Some people associate an ‘all-or-nothing ultimatum’ with identifying as a Christian: ‘You believe the entirety of the Bible and take it as fact, or none of it. There isn’t room to pick and choose.’
This is a big challenge for people who—by contrast—identify as Christian, but take more of a middle-ground approach on many of the issues the Bible raises.
On one hand, I get it. Religion isn’t Chipotle—you don’t get to customize your order and get something completely different than the patron behind you…or do you?
Like most children who grew up attending church, I took all of what I was taught as fact. The stories of apples, snakes, arks, and crowns of thorns swam around in my thoughts. As I closed my eyes each night, I drew comfort from these stories.
As I got older, I was faced with contradictions between what I had come to believe and what I was experiencing. I began to doubt. In all transparency, this doubt brought along with it an enormous amount of guilt.
The first time my faith came into question was during a 6th grade mythology lesson. As a society, the ancient Greeks had created gods to help the unknown make sense. These gods were blamed for misfortune or worshiped for blessings. The idea of creating tales to help cope with unexplained events brought comfort into a situation that was previously frightening.
The concept of stories explaining the unknown was a part of my own faith, too.
The second time I examined my identity as a Christian was near the end of college. I attended a church that was a different denomination than the one I grew up attending. They still used a Bible though—so how different could it be? I left in shock about not only how differently the sermon was approached, but how the meaning in the words had changed for me.

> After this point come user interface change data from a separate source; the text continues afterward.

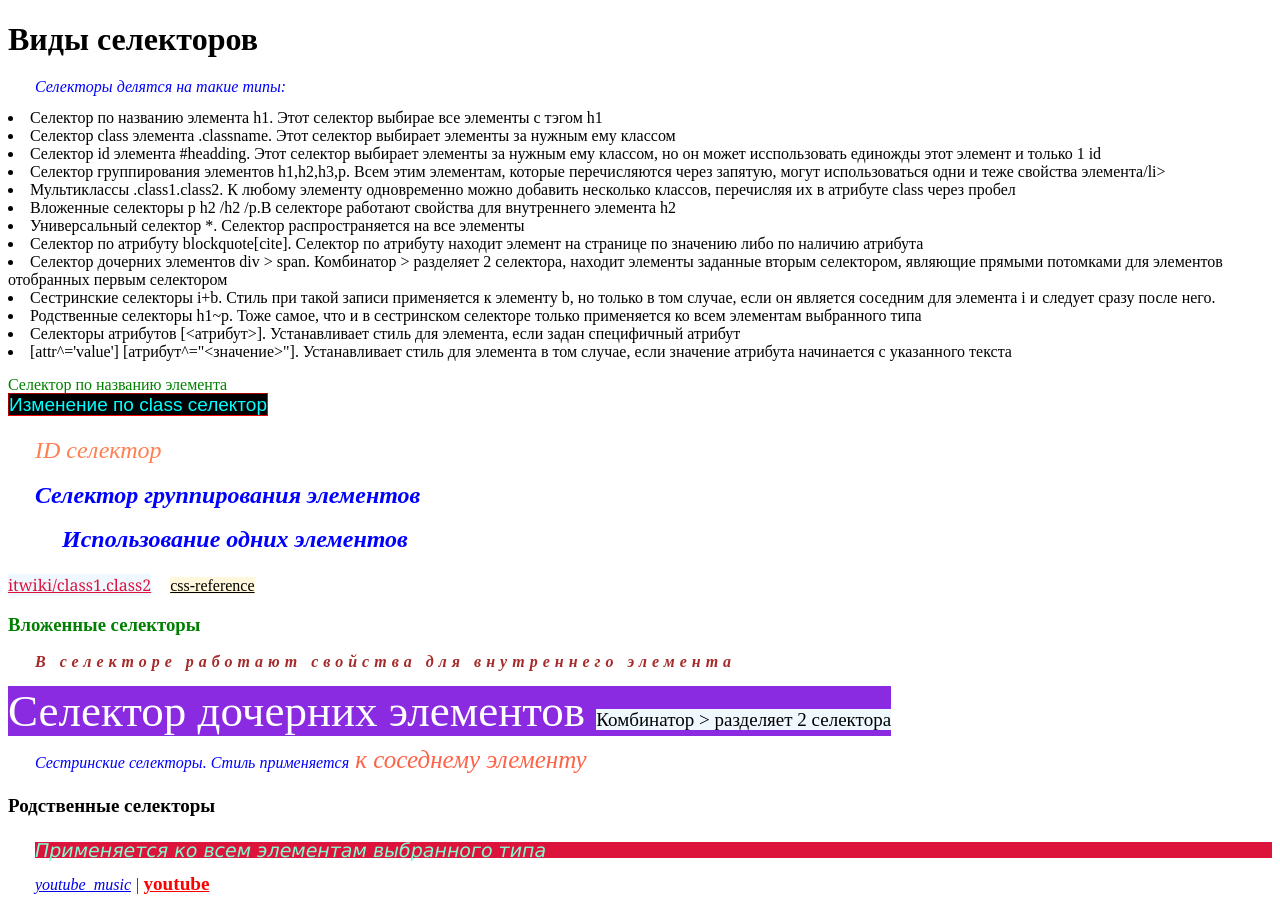
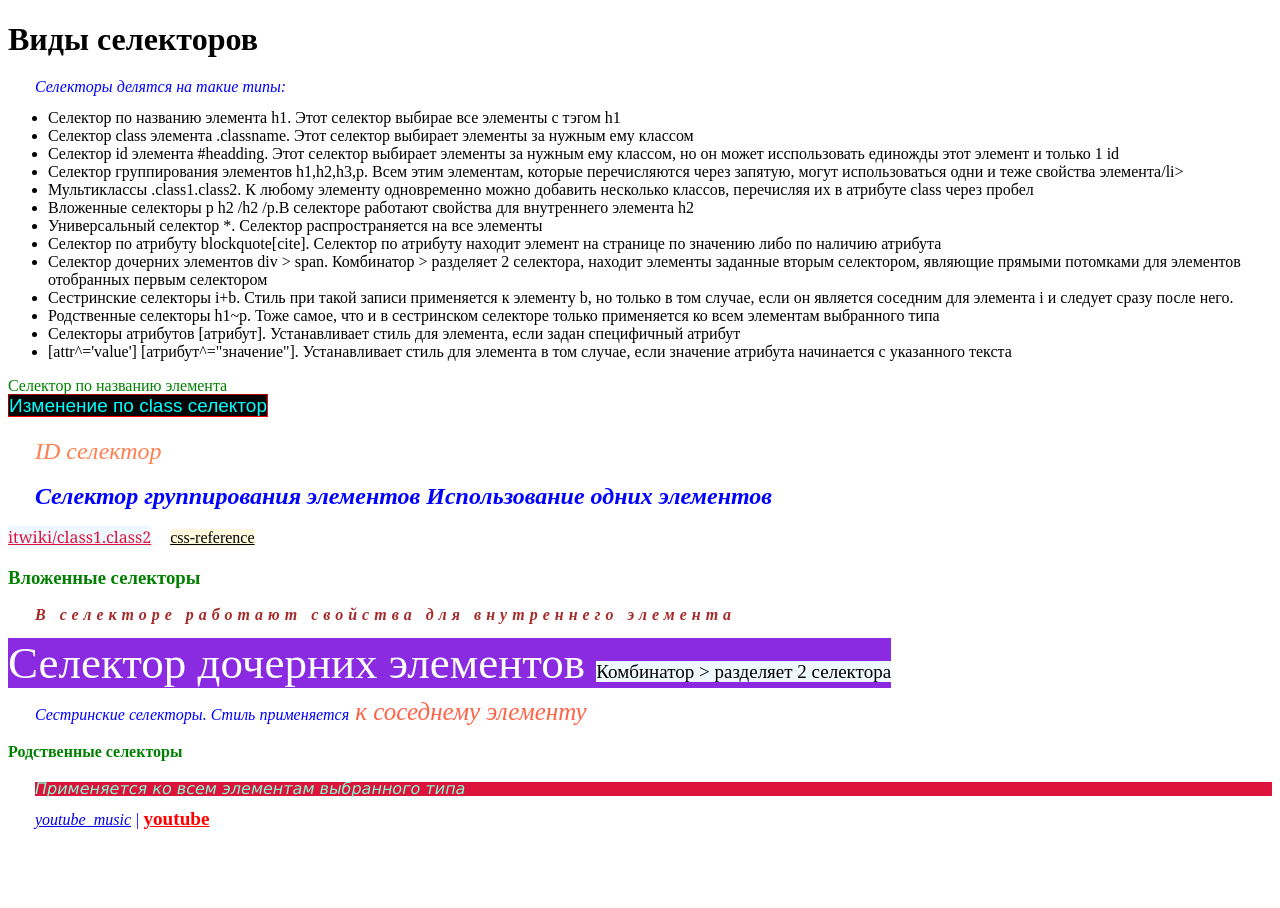
Before and after one commit to VladislavKrs/5pr, a plain HTML site: page index.html in a window 1280 px wide. After the commit the page ends 843 px from the top, so only its background shows below. Drawn offline with Linux system fonts and the light colour scheme.

Commit message:
add index.html

```diff
--- a/index.html
+++ b/index.html
@@ -10,6 +10,7 @@
 <body>
     <h1>Виды селекторов</h1>
     <p>Селекторы делятся на такие типы:</p>
+    <ul>
         <li>Селектор по названию элемента h1. Этот селектор выбирае все элементы с тэгом h1</li>
         <li>Селектор class элемента .classname. Этот селектор выбирает элементы за нужным ему классом</li>
         <li>Селектор id элемента #headding. Этот селектор выбирает элементы за нужным ему классом, но он может исспользовать единожды этот элемент и только 1 id</li>
@@ -21,9 +22,9 @@
         <li>Селектор дочерних элементов div > span. Комбинатор > разделяет 2 селектора, находит элементы заданные вторым селектором, являющие прямыми потомками для элементов отобранных первым селектором</li>
         <li>Сестринские селекторы i+b. Стиль при такой записи применяется к элементу b, но только в том случае, если он является соседним для элемента i и следует сразу после него.</li>
         <li>Родственные селекторы h1~p. Тоже самое, что и в сестринском селекторе только применяется ко всем элементам выбранного типа</li>
-        <li>Селекторы атрибутов [<атрибут>]. Устанавливает стиль для элемента, если задан специфичный атрибут</li>
-        <li>[attr^='value'] [атрибут^="<значение>"]. Устанавливает стиль для элемента в том случае, если значение атрибута начинается с указанного текста</li>
-
+        <li>Селекторы атрибутов [атрибут]. Устанавливает стиль для элемента, если задан специфичный атрибут</li>
+        <li>[attr^='value'] [атрибут^="значение"]. Устанавливает стиль для элемента в том случае, если значение атрибута начинается с указанного текста</li>
+    </ul>
 
             <div>Селектор по названию элемента</div>
 
@@ -32,7 +33,7 @@
             <p id="paragraf">ID ceлектор</p>
 
             <h2>Cелектор группирования элементов
-                <p>Использование одних элементов</p>
+                <b>Использование одних элементов</b>
             </h2>
 
             <div>
@@ -52,10 +53,10 @@
 
             <p>Сестринские селекторы.<b></b> Стиль применяется<i> к соседнему элементу</i></p>
 
-            <span>
+            <div>
                 <h4>Родственные селекторы</h4>
                 <p>Применяется ко всем элементам выбранного типа</p>
-            </span>
+            </div>
 
             <p>
                 <a href="https://music.youtube.com/">youtube_music</a> |
```
Also changed, not shown: 1 other file.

It became apparent that the Bible was being interpreted in a number of ways to fit a purpose, or even a specific agenda.
As a consequence of this experience, I found it difficult to see the Bible as factual. A fact is not interpretable. You shouldn’t be able to read the same passage and draw individualized conclusions from it.
Overwhelmingly, I had the urge to find fault in all of it.
As the years have passed, I still find comfort in the faith I had as a child. I have allowed myself to accept the Bible for what it is: a wonderful guide for life, yet still subjective to the reader.
After openly talking with others, I have found I’m not alone. People might not use the phrasing “pick and choose,” but they have found other ways to meet in the middle.
I have found my own way to believe. I personally don’t need the approval of other religions or institutions; I need only the approval of God. I will find what I think is good, and in the good, there will be God or whatever he/she may be called.
Middle ground can exist—it just takes people realizing their own way can’t always be 100% right. Finding faults in other people and their interpretations is easy, but taking the time to understand each other’s thoughts and ideas, and recognize that just because they are different doesn’t necessarily mean one of us is wrong, would leave us all much better off in the end.
This post reflects the views of the author, and is intended to start a conversation. Please share your thoughts in the comments below!
Or, if you’d like to hear some overall thoughts on identity from Christians at THRED, you can find those over here.